THE MUMMY RETURNS Alphaville - Universal 125 minutes PG-13.

Well, last month I said I was looking forward to this one and I was not disappointed! If you liked the first, you'll like this one. While it's basically more of the same, the more they give you this time is great fight sequences (maybe a little too under-cranked -- speeded up, which they do by reducing the shooting speed from 24 frames down to 20, 18 or 14, which we call undercranking from the days when you moved the film using a hand crank), lots of really good special effects, lots of monsters, lots of adventures, lots of funny lines -- there's never a dull moment from dear, old Mummy! Like I said, more of the same! And it's not boring, like the second Indiana Jones turned out to be!

Almost all of the characters from the original are here -- Rick and Eve are now married and have a young son. Eve's brother is still around freeloading off them (remember that bag of gold from the first movie, boy did it buy them a nice house)! Eve is now very sure of herself and no longer the klutz. It's junior (Alex, played by Freddie Boath) that now knocks over pillars and locks Scorpion King armbands on his wrist that won't come off, getting him in to trouble. The Magi Ardeth Bay is back working with them to stop evil in the world. The unfaithful Queen Anck-Su-Namun (Patricia Velasquez) is back -- and this time with more than two lines -- as a reincarnate (Meela) who revives the High Priest Imotep who intends to defeat the Scorpion King (Dwayne Johnson -- 'The Rock') and take his army so he can conquer the world! Also aiding the good guys is a new character, Izzy (Shaun Parkes), who has basically taken up the slack left by the poor departed Beni (who did get devoured by the Scarabs after all, it seems).

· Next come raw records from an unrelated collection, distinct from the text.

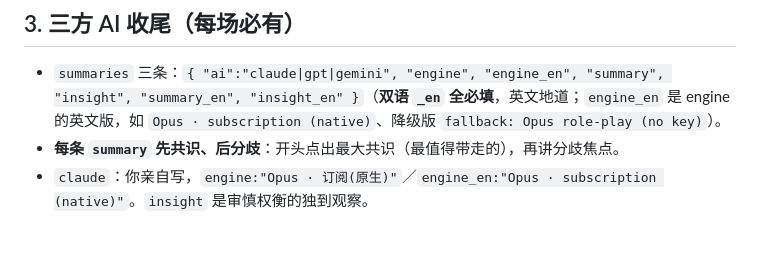
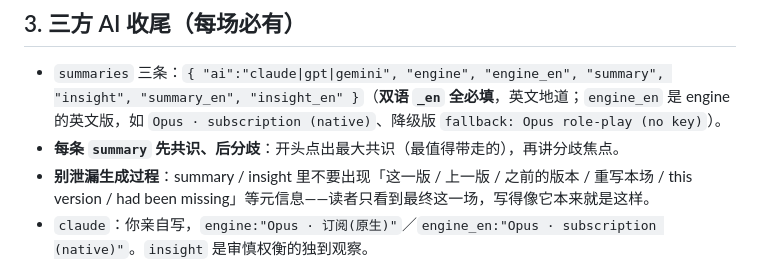
Before and after one commit to cissy0802/thinker-arena, a Markdown page: ENGINE.md, the part around the change. GitHub-like rendering; blank space fills up the shorter version.

Commit message:
ENGINE/think：加规矩——收尾别泄漏『版本/迭代』等生成过程元信息
Co-Authored-By: Claude Opus 4.8 (1M context) <noreply@anthropic.com>

```diff
--- a/ENGINE.md
+++ b/ENGINE.md
@@ -28,6 +28,7 @@
 ## 3. 三方 AI 收尾（每场必有）
 - `summaries` 三条：`{ "ai":"claude|gpt|gemini", "engine", "engine_en", "summary", "insight", "summary_en", "insight_en" }`（**双语 `_en` 全必填**，英文地道；`engine_en` 是 engine 的英文版，如 `Opus · subscription (native)`、降级版 `fallback: Opus role-play (no key)`）。
 - **每条 `summary` 先共识、后分歧**：开头点出最大共识（最值得带走的），再讲分歧焦点。
+- **别泄漏生成过程**：summary / insight 里不要出现「这一版 / 上一版 / 之前的版本 / 重写本场 / this version / had been missing」等元信息——读者只看到最终这一场，写得像它本来就是这样。
 - `claude`：你亲自写，`engine:"Opus · 订阅(原生)"`／`engine_en:"Opus · subscription (native)"`。`insight` 是审慎权衡的独到观察。
 - `gpt`/`gemini`：先写降级占位（`engine:"降级:Opus 扮演(未配 KEY)"`／`engine_en:"fallback: Opus role-play (no key)"`，连同 `summary_en`/`insight_en`）。**然后运行 `node summarize-external.mjs debates/<slug>.json`**——若仓库有 `.env`（含 `OPENAI_API_KEY`/`GEMINI_API_KEY`）就会升级为真实 gpt-5.5(high)/gemini-3.1-pro-preview；拿不到 key 就保持降级，**辩论照样完整**。它俩的 `insight` 须明确指出「这场（Claude 模拟的）辩论被漏掉/低估/可质疑之处」。
 
```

In the end Eve saves the day with a jousting contest against Anck-Su-Namun (it seems that Evie is also an incarnate of King Seti's daughter) and gives a helping hand to save her husband Rick from a real cliff-hanger!

The production crew is virtually the same as the first film: Stephen Sommers wrote and directed the epic, which has a battlefield sequence that makes Gladiator, Spartacus and even Starship Troopers look pale in comparison (special kudos to Hiro Koda, the fighting coordinator and Daniel Jeannette, the key animator)! Excellent sound design (multi-track stereo) by Lelsie Shatz, beautiful photography by Adrian Biddle and super effects by Nick Dudman and John Berton. They even have a real Egyptologist, Dr. Stuart Smith, to help make it somewhat accurate!

Stars: Brendan Fraser, Rachel Weisz, John Hanna, Arnold Vosloo, Oded Fehr.

A really great romp of a film! For most people, this is probably far better than Tomb Raider.

LAURA CROFT: TOMB RAIDER Paramount Pictures PG-13.

The movie that should have been, but wasn't.

For me, this movie was very inconsistent, when it should have been as cohesive as The Mummy Returns or Raiders of the Lost Ark. Largely I had problems with the intro and the very ending. Both of which should not have been done they way they were, especially the ending which looked like a hokey made for TV movie with that cliche freeze frame.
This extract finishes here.